One of the first things you want to do is to take a look around the house and yard to determine what might be attracting them. Wild animals are always looking for food, water and shelter. They have certainly found food in your yard and possibly shelter. A few questions to keep in mind as you’re looking around, in terms of food: are animals getting into your garbage cans, do you have an open air compost pile, are you feeding domestic animals outdoors, do you have a bird feeder, is there a source of fresh water nearby? Then, thinking about easy den sites, do you have wood, rock or lumber piles, an elevated shed or deck, openings under concrete slabs or porches, access to crawl spaces under the house? Any of these would be attractants.

Freshly planted or laid lawns are hot spots for both raccoons and skunks, especially sod. Raccoons will roll up the sod and pull up patches while skunks will leave cone shaped holes from sticking their snout into the ground. Both animals are looking for grubs and will push, dig or roll grass when wet soil conditions push grubs to the surface. When the soil dries out a bit, the grubs move deeper so the problem of skunks digging can generally be remedied by cutting back on the watering of the lawn. Since you have noticed quite a few holes, it seems likely that you have a family of skunks around and it also seems certain that grubs are coming closer to the surface of the lawn, making them easily accessible to the skunks.

In addition to cutting back on the watering, try placing ammonia stations around the yard as we discussed on the phone. We suggest using pie tins filled with a cup or two of ammonia, then place a rag or a chunk of an old t-shirt to help wick out the smell. For maximum effectiveness, place several around the yard, five or so feet apart. Check the level of ammonia every day and replenish as needed. An important reminder, never place an ammonia station in an enclosed space, the strong odor can be fatal to animals.

Not every deterrent works for every animal, sometimes a combination of tactics can be effective, especially if there are several animals coming around and they have not previously been deterred. You can also purchase pellets of synthetic fox urine–Shake Away seems to be popular and is available in garden and hardware stores. If you suspect the skunks are denning on the property, we have heard that radios tuned to a talk radio station and placed near the point of entry can be effective and shine lights into the den at all hours. Be careful about fire hazards though, caged lights might be the most safe. Once you’ve done what you can to reduce attractants and set out deterrents, give it a couple of days. As a general wildlife deterrent, there is a motion activated sprinkler called a Scarecrow that seems to be pretty effective, it’s available online. Skunks do not like being surprised.

Another important thing to mention is that there are quite a few baby animals out there right now, including skunks. I have attached a pdf on skunk age progression in case you’re seeing little ones in the yard, the photos should help you identify the age range. If you are seeing young ones, they typically move on when the family group separates in Fall. However, if the attractants remain, there is a possibility that one or more might stick around.

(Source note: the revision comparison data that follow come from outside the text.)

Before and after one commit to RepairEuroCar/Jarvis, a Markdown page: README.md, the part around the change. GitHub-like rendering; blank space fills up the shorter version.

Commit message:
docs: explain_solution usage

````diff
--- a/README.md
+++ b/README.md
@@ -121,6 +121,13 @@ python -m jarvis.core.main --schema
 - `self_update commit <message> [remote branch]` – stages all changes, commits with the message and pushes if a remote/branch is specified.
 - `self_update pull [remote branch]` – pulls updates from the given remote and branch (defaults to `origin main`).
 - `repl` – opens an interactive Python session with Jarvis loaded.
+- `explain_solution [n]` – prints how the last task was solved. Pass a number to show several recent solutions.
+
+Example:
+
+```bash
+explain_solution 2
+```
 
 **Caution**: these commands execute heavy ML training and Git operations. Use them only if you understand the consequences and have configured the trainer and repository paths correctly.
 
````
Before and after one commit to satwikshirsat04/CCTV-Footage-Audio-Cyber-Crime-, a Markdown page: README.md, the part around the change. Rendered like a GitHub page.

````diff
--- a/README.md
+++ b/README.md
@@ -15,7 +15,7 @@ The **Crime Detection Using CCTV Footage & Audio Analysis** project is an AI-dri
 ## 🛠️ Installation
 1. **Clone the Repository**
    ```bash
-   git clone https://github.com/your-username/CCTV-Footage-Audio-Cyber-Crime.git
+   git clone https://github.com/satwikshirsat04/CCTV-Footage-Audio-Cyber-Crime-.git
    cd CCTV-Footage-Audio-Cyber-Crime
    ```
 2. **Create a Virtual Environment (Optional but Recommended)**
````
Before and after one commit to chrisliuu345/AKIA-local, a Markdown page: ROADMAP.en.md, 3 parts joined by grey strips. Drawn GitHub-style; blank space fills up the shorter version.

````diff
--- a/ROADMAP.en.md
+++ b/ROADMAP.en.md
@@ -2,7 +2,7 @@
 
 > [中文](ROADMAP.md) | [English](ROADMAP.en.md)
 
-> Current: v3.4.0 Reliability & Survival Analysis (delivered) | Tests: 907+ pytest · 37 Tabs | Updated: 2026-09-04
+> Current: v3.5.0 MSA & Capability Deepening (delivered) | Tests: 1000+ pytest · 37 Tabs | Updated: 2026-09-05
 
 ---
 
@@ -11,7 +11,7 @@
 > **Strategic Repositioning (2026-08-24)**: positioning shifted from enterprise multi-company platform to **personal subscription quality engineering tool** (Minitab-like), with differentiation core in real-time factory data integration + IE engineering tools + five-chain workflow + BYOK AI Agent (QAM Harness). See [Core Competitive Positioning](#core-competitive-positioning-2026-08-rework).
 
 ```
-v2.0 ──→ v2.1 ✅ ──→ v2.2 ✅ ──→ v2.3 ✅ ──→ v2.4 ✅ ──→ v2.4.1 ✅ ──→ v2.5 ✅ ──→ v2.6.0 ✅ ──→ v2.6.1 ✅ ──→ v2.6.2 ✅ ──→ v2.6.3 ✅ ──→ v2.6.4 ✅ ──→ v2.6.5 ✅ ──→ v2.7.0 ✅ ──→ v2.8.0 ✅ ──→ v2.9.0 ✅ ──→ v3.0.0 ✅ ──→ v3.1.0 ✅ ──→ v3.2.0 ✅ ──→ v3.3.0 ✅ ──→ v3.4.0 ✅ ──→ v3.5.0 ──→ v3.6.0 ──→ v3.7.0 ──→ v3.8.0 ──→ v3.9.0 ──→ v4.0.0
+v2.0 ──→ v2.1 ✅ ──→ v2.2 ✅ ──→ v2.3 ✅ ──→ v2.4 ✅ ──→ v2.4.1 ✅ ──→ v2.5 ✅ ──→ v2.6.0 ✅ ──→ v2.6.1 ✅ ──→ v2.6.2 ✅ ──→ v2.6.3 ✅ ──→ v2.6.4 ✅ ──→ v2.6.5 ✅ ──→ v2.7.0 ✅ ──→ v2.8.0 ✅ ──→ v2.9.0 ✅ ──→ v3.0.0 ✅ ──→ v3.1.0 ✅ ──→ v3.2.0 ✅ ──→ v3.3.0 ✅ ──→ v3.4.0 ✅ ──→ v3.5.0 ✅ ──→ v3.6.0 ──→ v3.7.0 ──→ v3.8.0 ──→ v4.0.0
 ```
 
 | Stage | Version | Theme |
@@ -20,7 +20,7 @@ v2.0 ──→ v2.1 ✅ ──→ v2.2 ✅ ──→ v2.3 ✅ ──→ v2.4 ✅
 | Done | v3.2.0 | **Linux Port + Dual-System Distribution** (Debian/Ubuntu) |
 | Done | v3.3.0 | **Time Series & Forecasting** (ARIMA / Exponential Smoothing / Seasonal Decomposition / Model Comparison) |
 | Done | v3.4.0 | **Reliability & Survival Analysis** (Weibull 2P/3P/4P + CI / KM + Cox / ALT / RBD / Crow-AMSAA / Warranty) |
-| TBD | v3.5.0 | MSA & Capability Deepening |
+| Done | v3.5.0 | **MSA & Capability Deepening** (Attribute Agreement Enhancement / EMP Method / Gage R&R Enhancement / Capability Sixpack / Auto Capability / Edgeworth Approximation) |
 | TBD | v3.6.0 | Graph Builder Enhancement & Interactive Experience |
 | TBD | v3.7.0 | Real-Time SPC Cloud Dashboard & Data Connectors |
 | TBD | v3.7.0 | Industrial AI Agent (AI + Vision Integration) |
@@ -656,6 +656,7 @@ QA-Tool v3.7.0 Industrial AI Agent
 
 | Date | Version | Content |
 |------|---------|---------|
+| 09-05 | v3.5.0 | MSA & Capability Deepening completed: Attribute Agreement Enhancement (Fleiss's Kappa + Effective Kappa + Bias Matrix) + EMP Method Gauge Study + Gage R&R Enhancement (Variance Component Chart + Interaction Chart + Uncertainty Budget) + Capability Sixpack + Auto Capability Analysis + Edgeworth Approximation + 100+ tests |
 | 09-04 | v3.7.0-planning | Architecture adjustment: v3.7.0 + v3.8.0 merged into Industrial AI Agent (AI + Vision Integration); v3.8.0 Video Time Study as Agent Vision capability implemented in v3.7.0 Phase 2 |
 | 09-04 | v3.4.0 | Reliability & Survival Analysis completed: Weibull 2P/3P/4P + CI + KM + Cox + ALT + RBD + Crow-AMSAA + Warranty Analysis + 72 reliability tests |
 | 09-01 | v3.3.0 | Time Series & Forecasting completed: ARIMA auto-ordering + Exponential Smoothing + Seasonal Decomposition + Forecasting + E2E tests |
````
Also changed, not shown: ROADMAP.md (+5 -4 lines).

If you think the skunks or any other wild animals are living under structures on your property and the deterrent techniques haven’t worked, WildCare has a fee-based service, WildCare Solutions that can help. We have trained Wildlife Specialists who would come to your home, do an inspection of the perimeter of the house, looking for any signs of penetration or points of entry and identifying attractants. We can humanely evict the animals and we do not trap unless we find an injured animal. Our methods are truly humane and in line with the goals of our wildlife rehabilitation hospital.

If none of the deterrents I’ve mentioned here have worked after a few days, give us a call and we can escalate to Plan B. Thanks again!

Kelle

Kelle Kacmarcik
Wildlife Solutions Manager
WildCare
76 Albert Park Lane
San Rafael, CA 94901
415-456-7283
kelle@wildcarebayarea.org

Not sure how old the skunks in your yard are? Click to download our Skunk Age Progression Photos PDF document.